David Zarembka

David Zarembka lives in a Maryland suburb of Washington, DC with his wife, Gladys. He makes a middle class living as a self-employed carpenter. He figures out his tax liability and completes the federal forms (which he has used in applications for financial aid for his children's college education), but doesn't file with the IRS or pay federal taxes, although he pays state taxes. He redirects all his assessed tax money to charities.

Although he has lost money to the IRS in penalties and interest on money collected from him, Zarembka said that basically, his position is ‘nothing happens.’ He lost a house, but that was because of his divorce, not an IRS seizure, so he doesn't fear such potential losses resulting from his war tax resistance. I will not let the IRS determine what I'm going to do, he said.

Zarembka pointed out that he doesn't smoke or drink, so doesn't pay excise tax - a hefty source of government money. He has resisted the telephone tax since the 1970s at which time it was raised to 10% to fund the Viet Nam War. The IRS attached his wages and collected about half of what he owed, but he figures that their collection costs were higher than the amount collected, so ultimately none of it paid for war.

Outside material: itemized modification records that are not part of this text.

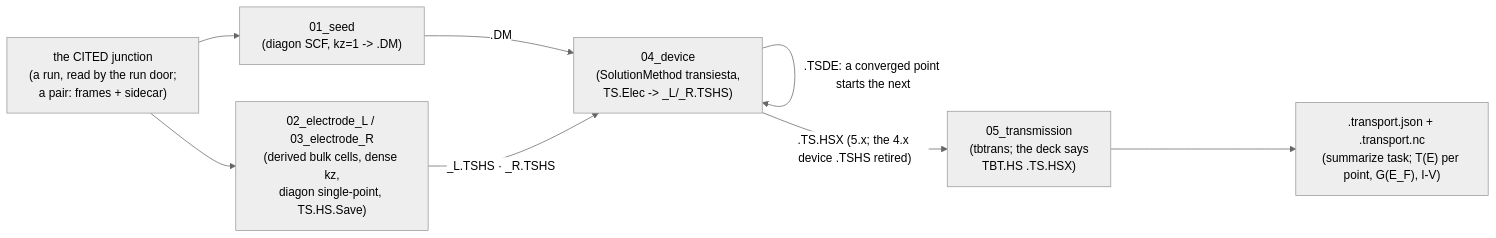
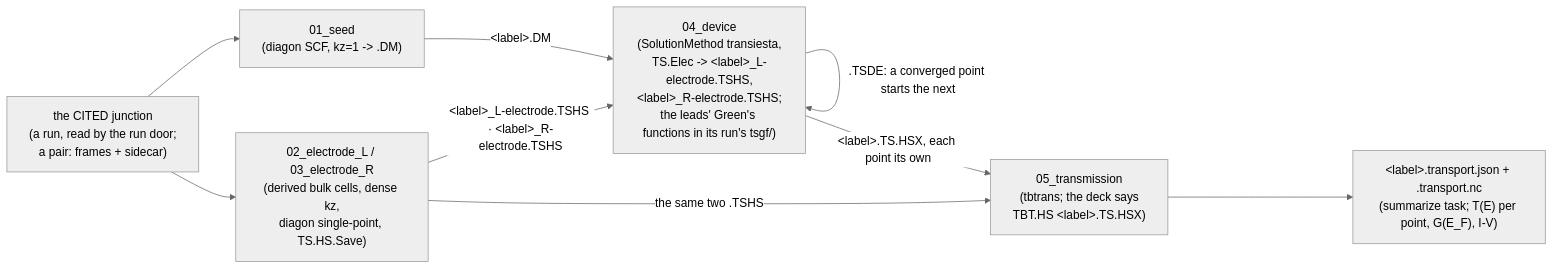
Before and after one commit to Qing-LAB/molbuilder: the tenth of 12 diagrams in docs/engines/transport.md, drawn with Mermaid (neutral theme). The commit also changed other lines of this file and 54 other files, not shown here.

````diff
--- a/docs/engines/transport.md
+++ b/docs/engines/transport.md
@@ -4217,11 +4282,12 @@
 ```mermaid
 flowchart LR
     CITE["the CITED junction<br/>(a run, read by the run door;<br/>a pair: frames + sidecar)"]
     CITE --> SEED["01_seed<br/>(diagon SCF, kz=1 -> .DM)"]
     CITE --> EL["02_electrode_L / 03_electrode_R<br/>(derived bulk cells, dense kz,<br/>diagon single-point, TS.HS.Save)"]
-    SEED -->|".DM"| DEVICE["04_device<br/>(SolutionMethod transiesta,<br/>TS.Elec -> <label>_L/_R.TSHS)"]
-    EL -->|"<label>_L.TSHS · <label>_R.TSHS"| DEVICE
+    SEED -->|"&lt;label&gt;.DM"| DEVICE["04_device<br/>(SolutionMethod transiesta,<br/>TS.Elec -> &lt;label&gt;_L-electrode.TSHS,<br/>&lt;label&gt;_R-electrode.TSHS;<br/>the leads' Green's functions in its run's tsgf/)"]
+    EL -->|"&lt;label&gt;_L-electrode.TSHS · &lt;label&gt;_R-electrode.TSHS"| DEVICE
     DEVICE -->|".TSDE: a converged point starts the next"| DEVICE
-    DEVICE -->|"<label>.TS.HSX (5.x; the 4.x device .TSHS retired)"| TBT["05_transmission<br/>(tbtrans; the deck says<br/>TBT.HS <label>.TS.HSX)"]
-    TBT --> RESULT["<label>.transport.json + .transport.nc<br/>(summarize task; T(E) per point, G(E_F), I-V)"]
+    DEVICE -->|"&lt;label&gt;.TS.HSX, each point its own"| TBT["05_transmission<br/>(tbtrans; the deck says<br/>TBT.HS &lt;label&gt;.TS.HSX)"]
+    EL -->|"the same two .TSHS"| TBT
+    TBT --> RESULT["&lt;label&gt;.transport.json + .transport.nc<br/>(summarize task; T(E) per point, G(E_F), I-V)"]
 ```
````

Zarembka's first wife, who was not a US citizen, didn't want him to do illegal tax resistance. He lived below the taxable income level, which it's now hard to do since even minimum wage earners are taxed. Later he resisted the military portion of the federal tax and put the money in an escrow fund from which he could withdraw it when the IRS attached his wages to collect the resisted taxes. He has also supported the WTR penalty fund in Manchester, Indiana. The IRS tries to pit one person against the government, he said. The penalty fund connects people.

When Zarembka was charged a $500 frivolous fine for writing ‘war tax deduction’ on his IRS form for the amount of taxes he refused, he took his case to court. His son told him he couldn't win because the government pays the judges. He didn't. The liberal judge who heard his case said, If you want to do this protest, you have to take the consequences.

Zarembka sends letters to his Quaker meeting reporting his war tax resistance, so he doesn't consider it as fraud. Even though many of the people in his Bethesda, Maryland Meeting are government employees, he said they support him.

Being true to ones' own path is a lesson [my children] learned [from me], he concluded.